Go over the records and copy every line with the string "post".

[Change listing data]
•••
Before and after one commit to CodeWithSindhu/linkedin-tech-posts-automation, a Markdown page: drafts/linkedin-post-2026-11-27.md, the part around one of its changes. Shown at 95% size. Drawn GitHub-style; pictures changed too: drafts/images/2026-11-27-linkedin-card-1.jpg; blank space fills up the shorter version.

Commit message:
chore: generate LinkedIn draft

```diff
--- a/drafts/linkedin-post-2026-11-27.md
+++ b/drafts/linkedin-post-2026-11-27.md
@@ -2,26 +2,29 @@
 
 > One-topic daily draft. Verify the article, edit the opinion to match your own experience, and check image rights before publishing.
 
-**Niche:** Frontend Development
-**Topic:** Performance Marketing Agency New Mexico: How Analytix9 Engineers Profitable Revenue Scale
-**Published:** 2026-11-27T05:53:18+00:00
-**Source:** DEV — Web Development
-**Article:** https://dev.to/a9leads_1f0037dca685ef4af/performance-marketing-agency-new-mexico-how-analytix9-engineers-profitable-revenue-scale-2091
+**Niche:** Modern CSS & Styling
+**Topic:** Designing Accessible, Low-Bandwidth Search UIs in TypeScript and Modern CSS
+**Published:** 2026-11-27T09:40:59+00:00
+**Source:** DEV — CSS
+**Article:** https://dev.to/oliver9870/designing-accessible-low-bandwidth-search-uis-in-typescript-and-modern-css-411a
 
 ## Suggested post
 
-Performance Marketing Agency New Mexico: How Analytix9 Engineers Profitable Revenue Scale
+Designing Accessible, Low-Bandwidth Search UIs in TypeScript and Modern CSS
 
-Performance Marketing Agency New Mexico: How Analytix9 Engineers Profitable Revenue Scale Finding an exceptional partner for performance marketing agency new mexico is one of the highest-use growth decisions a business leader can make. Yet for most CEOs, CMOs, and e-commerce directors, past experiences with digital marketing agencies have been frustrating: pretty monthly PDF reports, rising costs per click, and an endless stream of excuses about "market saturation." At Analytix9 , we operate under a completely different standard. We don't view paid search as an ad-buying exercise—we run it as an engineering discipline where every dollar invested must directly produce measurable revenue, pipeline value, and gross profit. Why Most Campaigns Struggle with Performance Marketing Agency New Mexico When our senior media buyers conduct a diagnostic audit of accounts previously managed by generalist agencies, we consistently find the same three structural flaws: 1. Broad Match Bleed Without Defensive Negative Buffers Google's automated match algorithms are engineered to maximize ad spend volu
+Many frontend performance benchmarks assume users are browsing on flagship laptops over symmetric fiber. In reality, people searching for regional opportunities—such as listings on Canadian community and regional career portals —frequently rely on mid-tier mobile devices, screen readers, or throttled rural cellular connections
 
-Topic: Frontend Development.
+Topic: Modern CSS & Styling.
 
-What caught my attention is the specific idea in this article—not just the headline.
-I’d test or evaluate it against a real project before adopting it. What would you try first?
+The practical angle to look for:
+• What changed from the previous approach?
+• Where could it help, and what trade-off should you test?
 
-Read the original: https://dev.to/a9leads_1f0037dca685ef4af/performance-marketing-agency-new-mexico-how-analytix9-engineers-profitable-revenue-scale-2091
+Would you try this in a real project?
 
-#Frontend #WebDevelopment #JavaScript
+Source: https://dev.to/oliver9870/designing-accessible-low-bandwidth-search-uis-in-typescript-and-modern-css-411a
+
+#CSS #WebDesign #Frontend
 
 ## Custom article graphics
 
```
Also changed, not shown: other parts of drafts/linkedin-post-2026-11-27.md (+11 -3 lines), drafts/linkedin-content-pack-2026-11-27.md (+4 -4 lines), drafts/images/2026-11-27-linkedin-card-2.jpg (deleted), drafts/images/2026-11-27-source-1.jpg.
•••
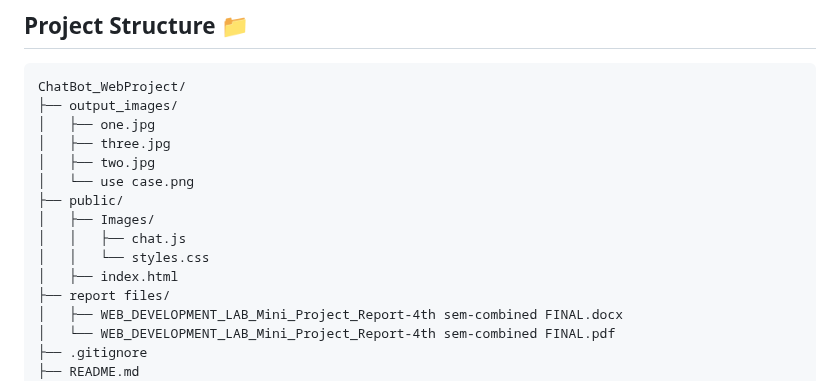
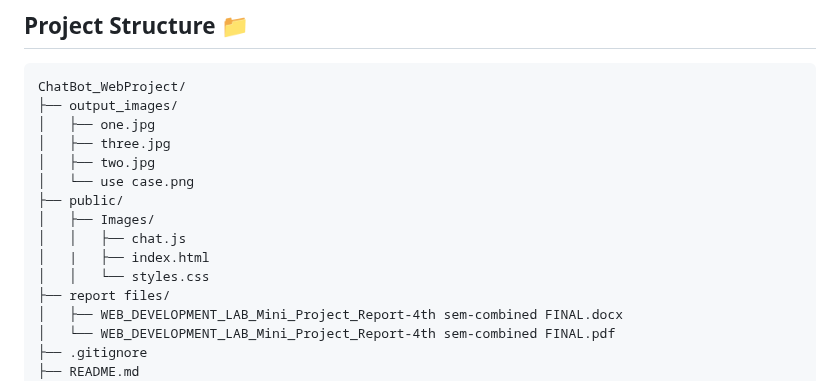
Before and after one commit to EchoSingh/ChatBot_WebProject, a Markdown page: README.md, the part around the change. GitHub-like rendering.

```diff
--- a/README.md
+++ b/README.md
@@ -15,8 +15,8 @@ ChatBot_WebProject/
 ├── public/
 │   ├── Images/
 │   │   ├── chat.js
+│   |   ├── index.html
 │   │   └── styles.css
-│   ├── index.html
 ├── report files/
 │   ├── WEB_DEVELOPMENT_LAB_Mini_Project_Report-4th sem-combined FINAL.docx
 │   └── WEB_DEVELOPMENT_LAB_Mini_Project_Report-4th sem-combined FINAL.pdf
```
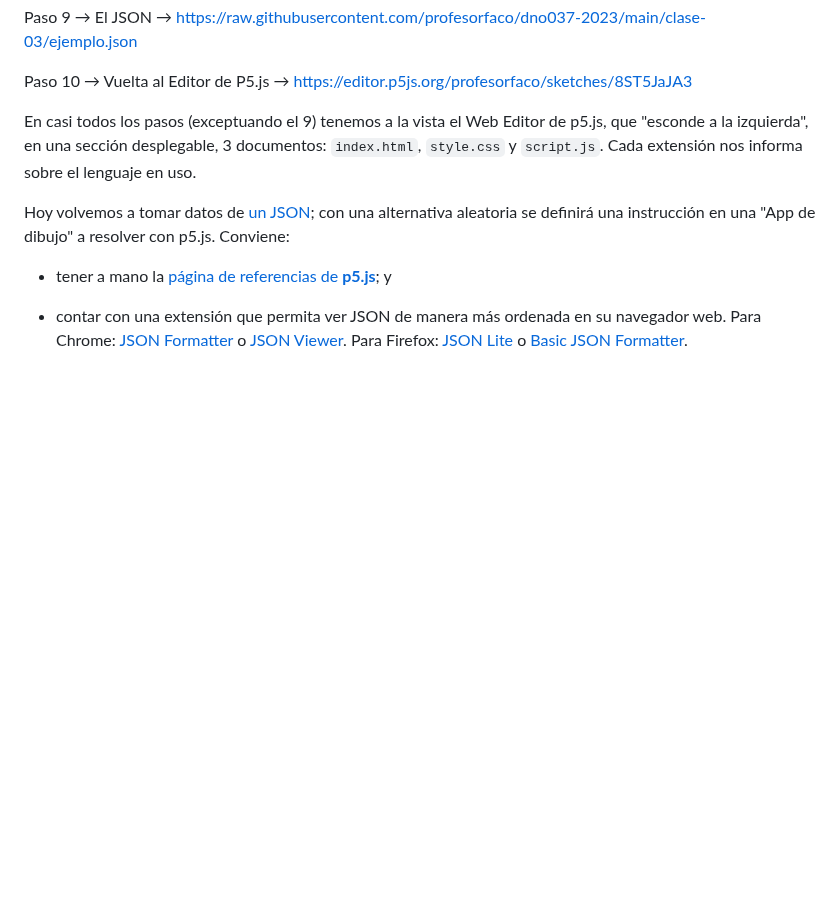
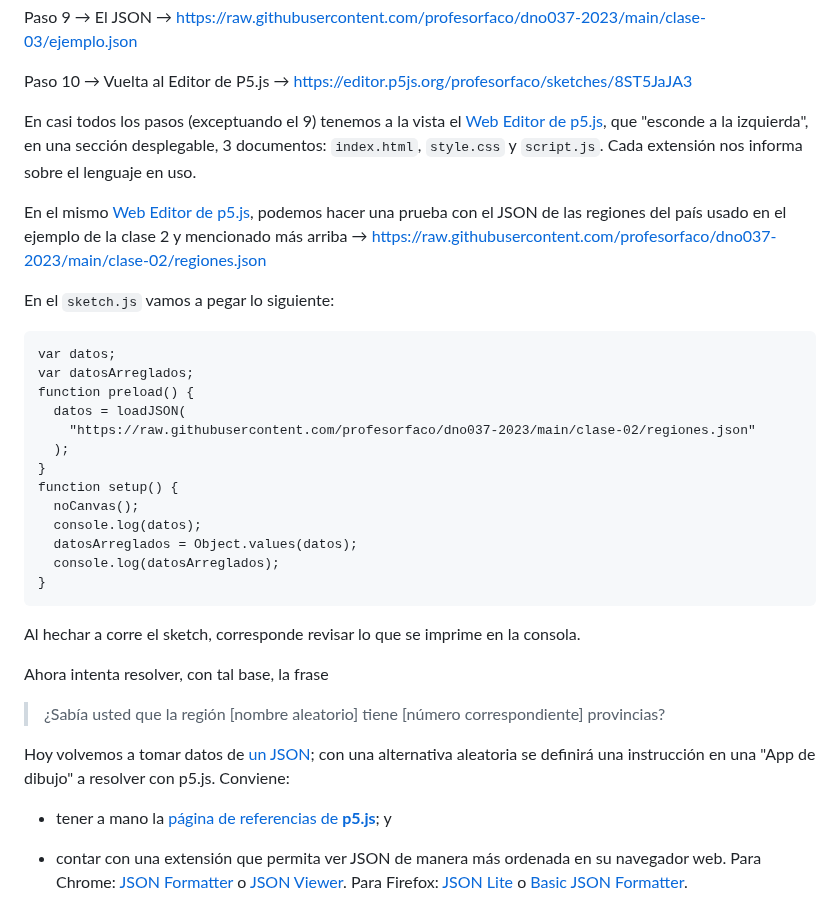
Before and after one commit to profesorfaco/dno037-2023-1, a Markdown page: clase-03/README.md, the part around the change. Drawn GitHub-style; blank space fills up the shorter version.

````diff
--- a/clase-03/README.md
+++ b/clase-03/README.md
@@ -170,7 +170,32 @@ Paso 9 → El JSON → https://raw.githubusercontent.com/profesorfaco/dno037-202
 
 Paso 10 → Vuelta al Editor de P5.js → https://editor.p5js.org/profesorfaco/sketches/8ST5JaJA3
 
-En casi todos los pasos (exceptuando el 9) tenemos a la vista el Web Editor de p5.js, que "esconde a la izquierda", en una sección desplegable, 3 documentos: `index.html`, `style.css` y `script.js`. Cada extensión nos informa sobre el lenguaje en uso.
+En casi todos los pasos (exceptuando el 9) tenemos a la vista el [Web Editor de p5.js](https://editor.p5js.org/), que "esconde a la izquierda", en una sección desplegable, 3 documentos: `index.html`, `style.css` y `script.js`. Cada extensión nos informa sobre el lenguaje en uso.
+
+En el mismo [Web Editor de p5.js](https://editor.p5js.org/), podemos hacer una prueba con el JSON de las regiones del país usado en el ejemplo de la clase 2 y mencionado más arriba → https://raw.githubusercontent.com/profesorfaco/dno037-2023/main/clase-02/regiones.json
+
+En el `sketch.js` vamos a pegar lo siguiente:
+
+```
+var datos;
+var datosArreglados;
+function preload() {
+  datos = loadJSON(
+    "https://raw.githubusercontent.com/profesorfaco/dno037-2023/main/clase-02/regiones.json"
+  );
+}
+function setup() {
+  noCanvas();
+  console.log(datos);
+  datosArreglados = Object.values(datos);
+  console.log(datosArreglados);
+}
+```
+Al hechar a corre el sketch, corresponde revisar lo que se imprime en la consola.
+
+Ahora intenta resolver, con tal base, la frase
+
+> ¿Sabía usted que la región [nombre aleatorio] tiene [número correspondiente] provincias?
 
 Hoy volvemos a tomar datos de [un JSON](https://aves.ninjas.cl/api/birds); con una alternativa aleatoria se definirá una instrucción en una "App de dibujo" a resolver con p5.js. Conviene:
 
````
•••
ANSWER FOR THIS EXERCISE>
Before and after one commit to CodeWithSindhu/linkedin-tech-posts-automation, a Markdown page: drafts/linkedin-post-2026-11-27.md, the part around one of its changes. Shown at 95% size. Drawn GitHub-style; pictures changed too: drafts/images/2026-11-27-linkedin-card-1.jpg; blank space fills up the shorter version.
--- a/drafts/linkedin-post-2026-11-27.md
+++ b/drafts/linkedin-post-2026-11-27.md
 ## Suggested post
Also changed, not shown: other parts of drafts/linkedin-post-2026-11-27.md (+11 -3 lines), drafts/linkedin-content-pack-2026-11-27.md (+4 -4 lines), drafts/images/2026-11-27-linkedin-card-2.jpg (deleted), drafts/images/2026-11-27-source-1.jpg.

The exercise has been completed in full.